Icelandic catch values down 9% from last year –

Icelandic catch values down 9% from last year Published:  29 June, 2006

FOR the first quarter of 2006 the catch value of the Icelandic fleet was 18.5 billion Isl Kr, compared to 20.4 billion at the same period in 2005. This represents a drop of 1.8 billion Isl Kr, or 9%, reports.

Groundfish catch values are roughly stable at 14.4 billion Isl Kr, or an increase of 2.4%. Cod remains practically unchanged at 8.4 billion, which is a drop of 2.1%. Haddock catch values increased by 2.8 billion Isl Kr, or 9.7%, while saithe jumped 20% to a value of 700 million and redfish landings were worth 17.5% more than at the same time in 2005 at 1.7 billion Isl Kr.

Flatfish values went to 1.1 billion Isl Kr with an increase of 12% and the capelin fishery delivered 2.1 billion Isl Kr in the first quarter of the year, which represents a 56% drop compared to capelin landings worth 4.7 billion Isl Kr in the first quarter of 2005.

Catches sold in direct trading between vessel operators and processors were valued at 7.9 billion Isl Kr, at a reduction of around a fifth over the same period in 2005, while fish bought at auction for domestic processing increased by 8% to 3.1 billion Isl Kr. Values of fish exported direct by sea fell by 6.2% to 1.7 billion Isl Kr.

Seafrozen catches were at practically the same value as last year at 5.4 billion Isl Kr. 16% of the quarter’s capelin catch was frozen at sea, compared to 6.1% last year and accounted for approximately half of the value of the capelin catch.

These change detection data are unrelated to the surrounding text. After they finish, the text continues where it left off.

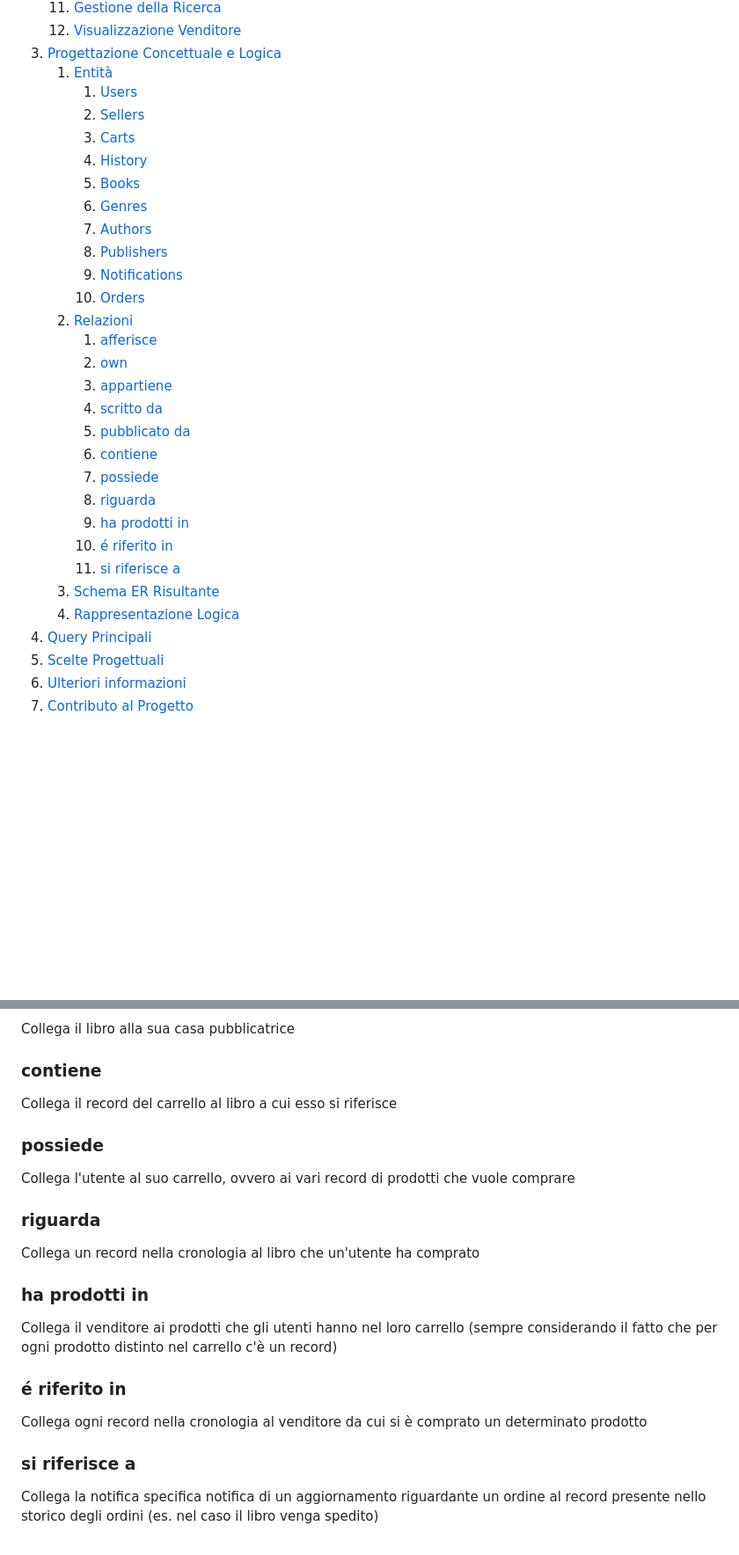
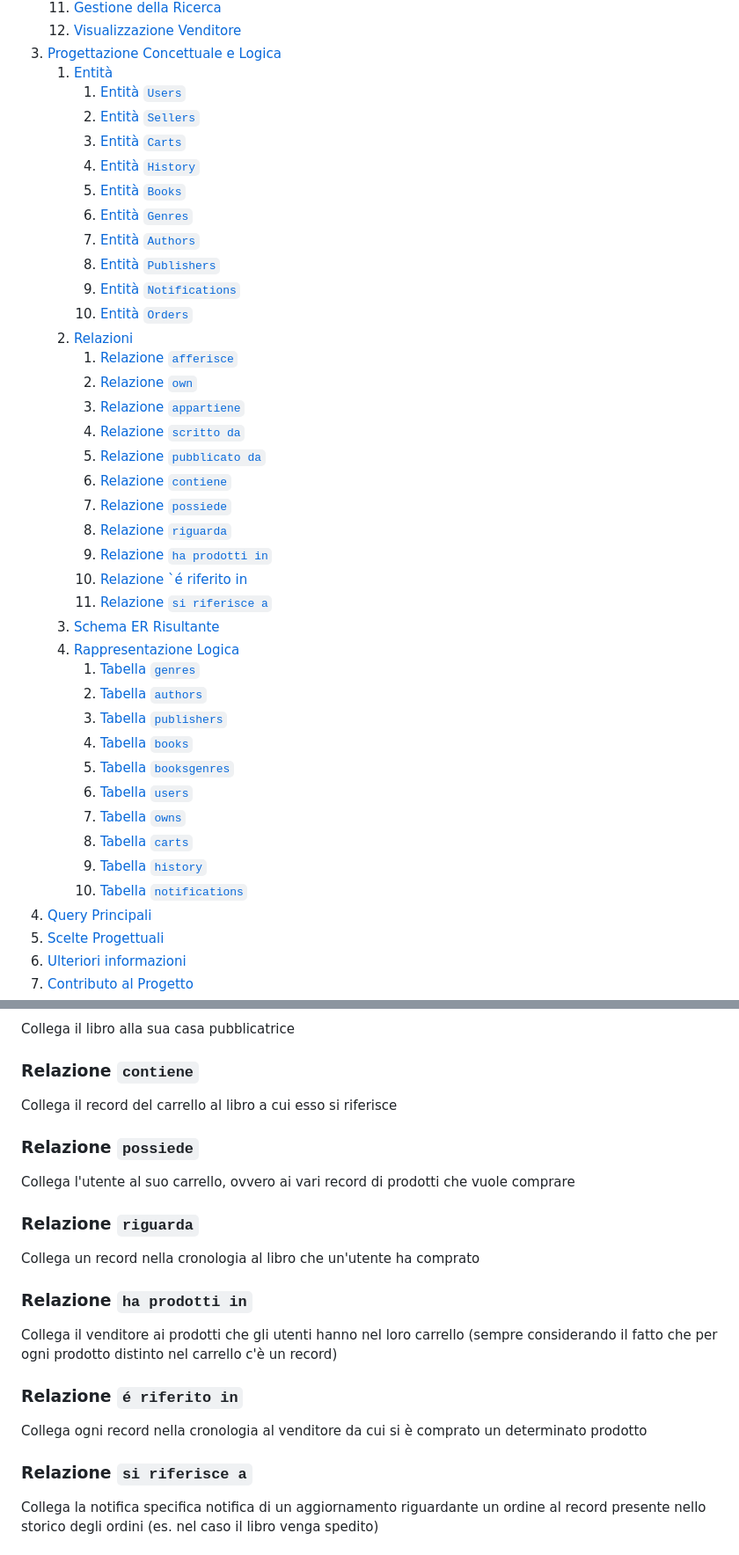
Before and after one commit to LucaBarban/progettobasimod2, a Markdown page: docs/report.md, 2 parts joined by grey strips. Shown: that part at 88% size. GitHub-like rendering; blank space fills up the shorter version.

```diff
--- a/docs/report.md
+++ b/docs/report.md
@@ -15,30 +15,40 @@
     12. [Visualizzazione Venditore](#visualizzazione-venditore)
 3. [Progettazione Concettuale e Logica](#progettazione-concettuale-e-logica)
     1. [Entità](#entità)
-        1. [Users](#users)
-        2. [Sellers](#sellers)
-        3. [Carts](#carts)
-        4. [History](#history)
-        5. [Books](#books)
-        6. [Genres](#genres)
-        7. [Authors](#authors)
-        8. [Publishers](#publishers)
-        9. [Notifications](#notifications)
-        10. [Orders](#orders)
+        1. [Entità `Users`](#entità-users)
+        2. [Entità `Sellers`](#entità-sellers)
+        3. [Entità `Carts`](#entità-carts)
+        4. [Entità `History`](#entità-history)
+        5. [Entità `Books`](#entità-books)
+        6. [Entità `Genres`](#entità-genres)
+        7. [Entità `Authors`](#entità-authors)
+        8. [Entità `Publishers`](#entità-publishers)
+        9. [Entità `Notifications`](#entità-notifications)
+        10. [Entità `Orders`](#entità-orders)
     2. [Relazioni](#relazioni)
-        1. [afferisce](#afferisce)
-        2. [own](#own)
-        3. [appartiene](#appartiene)
-        4. [scritto da](#scritto-da)
-        5. [pubblicato da](#pubblicato-da)
-        6. [contiene](#contiene)
-        7. [possiede](#possiede)
-        8. [riguarda](#riguarda)
-        9. [ha prodotti in](#ha-prodotti-in)
-        10. [é riferito in](#é-riferito-in)
-        11. [si riferisce a](#si-riferisce-a)
+        1. [Relazione `afferisce`](#relazione-afferisce)
+        2. [Relazione `own`](#relazione-own)
+        3. [Relazione `appartiene`](#relazione-appartiene)
+        4. [Relazione `scritto da`](#relazione-scritto-da)
+        5. [Relazione `pubblicato da`](#relazione-pubblicato-da)
+        6. [Relazione `contiene`](#relazione-contiene)
+        7. [Relazione `possiede`](#relazione-possiede)
+        8. [Relazione `riguarda`](#relazione-riguarda)
+        9. [Relazione `ha prodotti in`](#relazione-ha-prodotti-in)
+        10. [Relazione `é riferito in](#relazione-é-riferito-in)
+        11. [Relazione `si riferisce a`](#relazione-si-riferisce-a)
     3. [Schema ER Risultante](#schema-er-risultante)
     4. [Rappresentazione Logica](#rappresentazione-logica)
+        1. [Tabella `genres`](#tabella-genres)
+        2. [Tabella `authors`](#tabella-authors)
+        3. [Tabella `publishers`](#tabella-publishers)
+        4. [Tabella `books`](#tabella-books)
+        5. [Tabella `booksgenres`](#tabella-booksgenres)
+        6. [Tabella `users`](#tabella-users)
+        7. [Tabella `owns`](#tabella-owns)
+        8. [Tabella `carts`](#tabella-carts)
+        9. [Tabella `history`](#tabella-history)
+        10. [Tabella `notifications`](#tabella-notifications)
 4. [Query Principali](#query-principali)
 5. [Scelte Progettuali](#scelte-progettuali)
 6. [Ulteriori informazioni](#ulteriori-informazioni)
@@ -162,21 +172,21 @@ Collega il libro al suo autore
 Collega il libro alla sua casa pubblicatrice
 
-### contiene
+### Relazione `contiene`
 Collega il record del carrello al libro a cui esso si riferisce
 
-### possiede
+### Relazione `possiede`
 Collega l'utente al suo carrello, ovvero ai vari record di prodotti che vuole comprare
 
-### riguarda
+### Relazione `riguarda`
 Collega un record nella cronologia al libro che un'utente ha comprato
 
-### ha prodotti in
+### Relazione `ha prodotti in`
 Collega il venditore ai prodotti che gli utenti hanno nel loro carrello (sempre considerando il fatto che per ogni prodotto distinto nel carrello c'è un record)
 
-### é riferito in
+### Relazione `é riferito in`
 Collega ogni record nella cronologia al venditore da cui si è comprato un determinato prodotto
 
-### si riferisce a
+### Relazione `si riferisce a`
 Collega la notifica specifica notifica di un aggiornamento riguardante un ordine al record presente nello storico degli ordini (es. nel caso il libro venga spedito)
 
 ## Schema ER Risultante
```
Also changed, not shown: other parts of docs/report.md (+48 -17 lines).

The largest catch values for processing were landed in south-west Iceland at 3.6 billion Isl Kr, or a drop of 9.9% compared to last year’s first quarter. 3.5 billion worth of seafood was processed in the Reykjavik area, an increase of 13% and the largest proportional increase was in western Iceland, where values rose by 15% and the largest drop was in the north-east with a fall of 32%. is published by Special Publications. Special Publications also publish FISHupdate magazine, Fish Farmer, the Fish Industry Yearbook, the Scottish Seafood Processors Federation Diary, the Fish Farmer Handbook and a range of wallplanners.